▶ **Exercise details**:
For each line below, check whether "Prodi" is present. Report how many lines have it, nothing else.

▶ **Material provided**:

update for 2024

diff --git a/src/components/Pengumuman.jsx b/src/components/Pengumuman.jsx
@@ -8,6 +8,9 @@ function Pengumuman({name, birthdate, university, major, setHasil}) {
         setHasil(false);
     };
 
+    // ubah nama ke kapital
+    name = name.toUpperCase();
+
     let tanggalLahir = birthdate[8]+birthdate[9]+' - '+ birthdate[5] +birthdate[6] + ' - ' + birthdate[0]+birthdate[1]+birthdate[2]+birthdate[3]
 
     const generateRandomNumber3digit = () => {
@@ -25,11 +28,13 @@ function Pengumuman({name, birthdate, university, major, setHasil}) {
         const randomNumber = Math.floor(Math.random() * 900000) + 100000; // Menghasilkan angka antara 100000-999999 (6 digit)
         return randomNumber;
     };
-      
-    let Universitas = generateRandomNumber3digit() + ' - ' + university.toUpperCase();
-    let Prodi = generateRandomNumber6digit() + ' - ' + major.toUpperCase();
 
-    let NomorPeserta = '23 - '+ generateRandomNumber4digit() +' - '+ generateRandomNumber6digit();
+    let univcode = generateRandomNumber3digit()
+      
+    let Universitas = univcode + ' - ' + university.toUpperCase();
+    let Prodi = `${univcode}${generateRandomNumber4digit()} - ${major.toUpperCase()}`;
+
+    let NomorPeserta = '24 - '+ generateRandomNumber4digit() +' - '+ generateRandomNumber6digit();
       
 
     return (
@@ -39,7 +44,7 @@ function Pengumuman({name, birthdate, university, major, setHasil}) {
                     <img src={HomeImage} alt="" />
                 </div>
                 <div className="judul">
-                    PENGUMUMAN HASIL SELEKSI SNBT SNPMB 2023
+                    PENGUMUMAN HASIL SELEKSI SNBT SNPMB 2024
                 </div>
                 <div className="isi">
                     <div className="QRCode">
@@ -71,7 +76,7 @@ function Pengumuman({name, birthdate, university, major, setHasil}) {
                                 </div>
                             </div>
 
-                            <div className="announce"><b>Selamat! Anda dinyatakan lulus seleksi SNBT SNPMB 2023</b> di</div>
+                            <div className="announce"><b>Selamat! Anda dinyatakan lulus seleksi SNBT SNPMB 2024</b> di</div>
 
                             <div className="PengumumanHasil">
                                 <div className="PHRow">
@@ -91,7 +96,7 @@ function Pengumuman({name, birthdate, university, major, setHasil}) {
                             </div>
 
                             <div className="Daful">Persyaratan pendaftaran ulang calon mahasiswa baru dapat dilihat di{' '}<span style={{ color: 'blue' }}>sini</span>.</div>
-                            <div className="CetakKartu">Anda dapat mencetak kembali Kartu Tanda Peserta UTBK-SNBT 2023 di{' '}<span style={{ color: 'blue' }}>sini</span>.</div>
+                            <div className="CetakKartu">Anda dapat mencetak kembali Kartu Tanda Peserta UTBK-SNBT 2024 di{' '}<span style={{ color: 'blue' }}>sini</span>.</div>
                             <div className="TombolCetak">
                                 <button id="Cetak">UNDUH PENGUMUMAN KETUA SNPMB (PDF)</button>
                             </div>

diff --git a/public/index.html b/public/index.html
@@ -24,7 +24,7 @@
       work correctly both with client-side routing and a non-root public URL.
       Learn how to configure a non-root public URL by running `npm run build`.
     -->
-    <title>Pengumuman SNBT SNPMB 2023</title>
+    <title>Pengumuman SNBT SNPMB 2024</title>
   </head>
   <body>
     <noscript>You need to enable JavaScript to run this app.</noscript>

▶ **Solution for this exercise**:
2